PROMPT — Look through the listing below and work out how many of its lines hold the word "assets". Give only the number.

SUPPLIED ENTRIES —
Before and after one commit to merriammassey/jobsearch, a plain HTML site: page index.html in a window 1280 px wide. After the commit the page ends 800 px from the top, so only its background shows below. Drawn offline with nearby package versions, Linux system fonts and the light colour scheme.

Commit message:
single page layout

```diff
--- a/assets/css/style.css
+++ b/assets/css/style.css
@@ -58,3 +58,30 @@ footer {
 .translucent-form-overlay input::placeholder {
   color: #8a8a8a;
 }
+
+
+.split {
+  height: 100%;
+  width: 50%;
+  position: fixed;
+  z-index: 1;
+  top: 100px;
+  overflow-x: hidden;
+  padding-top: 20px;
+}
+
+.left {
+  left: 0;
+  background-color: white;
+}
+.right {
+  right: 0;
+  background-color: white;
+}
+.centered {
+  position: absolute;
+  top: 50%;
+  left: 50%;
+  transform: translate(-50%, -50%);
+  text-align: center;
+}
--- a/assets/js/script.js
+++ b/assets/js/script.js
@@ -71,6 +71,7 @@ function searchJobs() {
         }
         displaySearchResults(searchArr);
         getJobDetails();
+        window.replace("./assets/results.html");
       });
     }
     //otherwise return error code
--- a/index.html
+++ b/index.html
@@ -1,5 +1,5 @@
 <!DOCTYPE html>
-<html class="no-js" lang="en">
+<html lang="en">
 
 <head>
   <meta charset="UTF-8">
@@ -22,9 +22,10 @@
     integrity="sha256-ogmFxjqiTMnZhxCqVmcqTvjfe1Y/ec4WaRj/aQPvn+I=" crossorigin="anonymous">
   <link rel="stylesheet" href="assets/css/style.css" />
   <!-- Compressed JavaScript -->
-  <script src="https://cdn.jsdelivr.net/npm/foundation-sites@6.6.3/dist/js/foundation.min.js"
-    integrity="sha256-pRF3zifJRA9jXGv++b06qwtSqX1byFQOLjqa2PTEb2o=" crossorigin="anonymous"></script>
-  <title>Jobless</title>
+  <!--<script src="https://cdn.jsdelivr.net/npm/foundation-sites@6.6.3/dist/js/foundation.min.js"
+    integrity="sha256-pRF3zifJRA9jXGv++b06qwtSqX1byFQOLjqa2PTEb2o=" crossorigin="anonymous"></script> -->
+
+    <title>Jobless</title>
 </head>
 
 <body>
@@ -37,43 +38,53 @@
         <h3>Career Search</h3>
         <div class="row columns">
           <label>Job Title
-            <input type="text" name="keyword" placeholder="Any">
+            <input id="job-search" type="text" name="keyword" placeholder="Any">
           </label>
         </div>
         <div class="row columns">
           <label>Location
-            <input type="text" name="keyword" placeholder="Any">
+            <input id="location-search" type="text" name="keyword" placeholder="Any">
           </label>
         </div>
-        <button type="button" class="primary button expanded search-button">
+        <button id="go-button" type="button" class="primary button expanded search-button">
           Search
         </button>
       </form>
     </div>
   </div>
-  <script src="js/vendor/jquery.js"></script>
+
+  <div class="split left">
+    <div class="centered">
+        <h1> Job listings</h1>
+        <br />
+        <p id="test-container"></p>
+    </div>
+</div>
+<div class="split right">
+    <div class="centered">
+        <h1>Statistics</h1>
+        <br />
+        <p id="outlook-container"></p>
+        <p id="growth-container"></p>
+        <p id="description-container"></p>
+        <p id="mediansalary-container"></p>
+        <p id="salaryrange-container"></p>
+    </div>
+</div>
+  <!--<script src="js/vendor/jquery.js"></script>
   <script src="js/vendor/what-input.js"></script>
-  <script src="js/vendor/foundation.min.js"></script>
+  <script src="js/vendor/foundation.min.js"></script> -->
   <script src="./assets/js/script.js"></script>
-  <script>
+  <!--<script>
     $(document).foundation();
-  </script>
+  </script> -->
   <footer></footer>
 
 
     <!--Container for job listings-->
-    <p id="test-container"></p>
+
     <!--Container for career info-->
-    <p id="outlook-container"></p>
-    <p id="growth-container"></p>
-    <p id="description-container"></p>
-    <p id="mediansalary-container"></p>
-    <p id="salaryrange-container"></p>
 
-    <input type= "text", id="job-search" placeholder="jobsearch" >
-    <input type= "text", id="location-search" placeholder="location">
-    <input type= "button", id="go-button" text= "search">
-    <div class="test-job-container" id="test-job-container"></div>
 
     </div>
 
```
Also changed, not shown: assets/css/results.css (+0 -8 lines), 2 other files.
* * *
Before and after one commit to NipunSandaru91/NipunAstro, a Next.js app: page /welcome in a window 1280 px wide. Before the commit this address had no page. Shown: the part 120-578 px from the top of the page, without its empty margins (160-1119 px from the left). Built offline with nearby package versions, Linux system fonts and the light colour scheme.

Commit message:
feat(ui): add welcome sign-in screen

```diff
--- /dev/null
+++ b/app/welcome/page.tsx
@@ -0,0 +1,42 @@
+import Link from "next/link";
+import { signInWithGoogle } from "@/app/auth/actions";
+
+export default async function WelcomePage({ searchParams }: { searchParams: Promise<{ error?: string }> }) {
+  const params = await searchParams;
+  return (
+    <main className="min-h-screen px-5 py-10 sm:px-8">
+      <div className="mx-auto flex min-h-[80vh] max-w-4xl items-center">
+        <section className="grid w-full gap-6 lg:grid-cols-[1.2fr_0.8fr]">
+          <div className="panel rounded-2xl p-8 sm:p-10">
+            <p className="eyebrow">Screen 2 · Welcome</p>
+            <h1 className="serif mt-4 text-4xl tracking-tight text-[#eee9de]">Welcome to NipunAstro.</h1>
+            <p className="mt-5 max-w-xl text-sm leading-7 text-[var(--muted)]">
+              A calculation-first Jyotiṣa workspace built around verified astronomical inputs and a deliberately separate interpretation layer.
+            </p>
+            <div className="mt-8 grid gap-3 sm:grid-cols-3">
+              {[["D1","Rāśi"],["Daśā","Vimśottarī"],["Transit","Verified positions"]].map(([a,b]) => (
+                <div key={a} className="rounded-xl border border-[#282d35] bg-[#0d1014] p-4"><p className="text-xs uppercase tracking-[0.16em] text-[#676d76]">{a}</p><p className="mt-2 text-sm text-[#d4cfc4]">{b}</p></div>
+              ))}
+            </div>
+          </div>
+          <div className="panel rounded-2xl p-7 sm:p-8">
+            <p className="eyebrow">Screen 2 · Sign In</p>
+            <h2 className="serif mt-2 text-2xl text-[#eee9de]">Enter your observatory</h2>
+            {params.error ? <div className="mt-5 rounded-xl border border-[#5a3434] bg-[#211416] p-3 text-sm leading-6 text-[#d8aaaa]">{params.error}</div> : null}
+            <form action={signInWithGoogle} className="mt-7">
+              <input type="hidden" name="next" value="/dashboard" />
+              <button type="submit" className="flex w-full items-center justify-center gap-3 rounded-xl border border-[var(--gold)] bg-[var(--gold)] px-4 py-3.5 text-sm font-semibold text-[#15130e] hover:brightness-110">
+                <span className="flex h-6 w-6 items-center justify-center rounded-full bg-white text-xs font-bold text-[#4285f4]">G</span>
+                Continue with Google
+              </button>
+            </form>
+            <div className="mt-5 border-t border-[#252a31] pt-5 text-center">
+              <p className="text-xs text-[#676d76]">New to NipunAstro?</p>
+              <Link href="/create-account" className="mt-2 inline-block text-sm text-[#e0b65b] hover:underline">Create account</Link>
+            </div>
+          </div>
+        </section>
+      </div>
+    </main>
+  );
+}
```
...
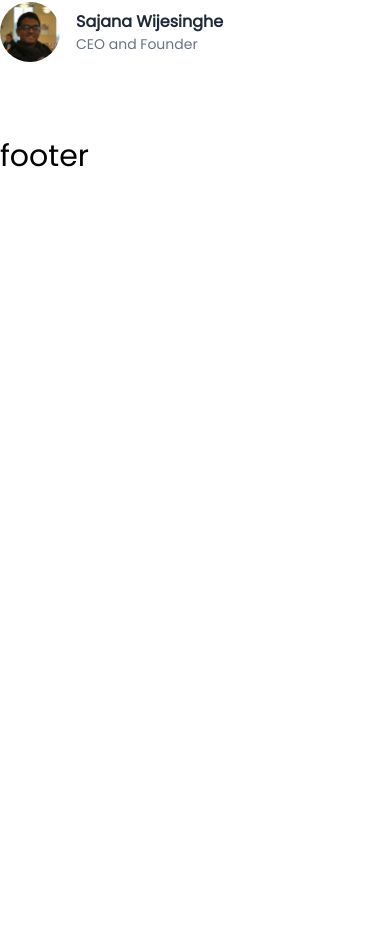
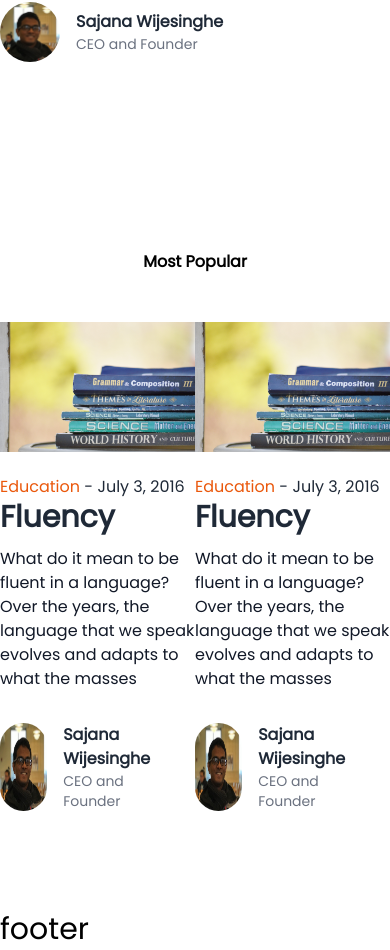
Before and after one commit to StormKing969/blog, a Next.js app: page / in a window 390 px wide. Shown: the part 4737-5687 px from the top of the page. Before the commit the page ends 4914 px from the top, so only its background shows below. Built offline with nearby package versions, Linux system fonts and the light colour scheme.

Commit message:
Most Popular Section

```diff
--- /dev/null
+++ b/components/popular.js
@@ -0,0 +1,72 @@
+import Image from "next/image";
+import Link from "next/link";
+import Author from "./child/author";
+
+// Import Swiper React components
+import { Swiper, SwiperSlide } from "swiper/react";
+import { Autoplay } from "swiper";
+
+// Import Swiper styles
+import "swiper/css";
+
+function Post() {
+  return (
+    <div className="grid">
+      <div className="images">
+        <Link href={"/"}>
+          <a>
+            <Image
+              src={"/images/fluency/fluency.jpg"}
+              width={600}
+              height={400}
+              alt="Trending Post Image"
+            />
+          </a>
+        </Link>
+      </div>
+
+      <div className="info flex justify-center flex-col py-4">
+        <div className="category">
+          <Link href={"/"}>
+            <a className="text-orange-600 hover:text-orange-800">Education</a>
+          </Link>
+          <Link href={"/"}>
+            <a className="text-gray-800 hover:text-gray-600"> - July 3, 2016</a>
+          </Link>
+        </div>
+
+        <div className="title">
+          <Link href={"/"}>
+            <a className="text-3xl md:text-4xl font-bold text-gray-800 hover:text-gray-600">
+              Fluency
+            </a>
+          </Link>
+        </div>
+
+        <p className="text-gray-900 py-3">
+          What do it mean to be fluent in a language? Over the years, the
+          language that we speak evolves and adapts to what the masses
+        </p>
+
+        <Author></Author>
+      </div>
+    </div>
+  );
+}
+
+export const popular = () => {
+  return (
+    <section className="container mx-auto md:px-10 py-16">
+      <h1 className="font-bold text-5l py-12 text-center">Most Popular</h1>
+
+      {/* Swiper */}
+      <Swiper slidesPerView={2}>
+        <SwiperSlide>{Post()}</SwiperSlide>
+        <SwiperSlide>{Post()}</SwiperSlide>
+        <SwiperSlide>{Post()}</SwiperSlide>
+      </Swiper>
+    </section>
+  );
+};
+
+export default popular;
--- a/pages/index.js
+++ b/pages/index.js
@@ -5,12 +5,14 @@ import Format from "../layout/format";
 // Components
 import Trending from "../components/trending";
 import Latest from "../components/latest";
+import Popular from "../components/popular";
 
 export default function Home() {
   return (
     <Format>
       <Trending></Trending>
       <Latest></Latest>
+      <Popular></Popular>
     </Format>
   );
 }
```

RESULT OF THIS TASK — 8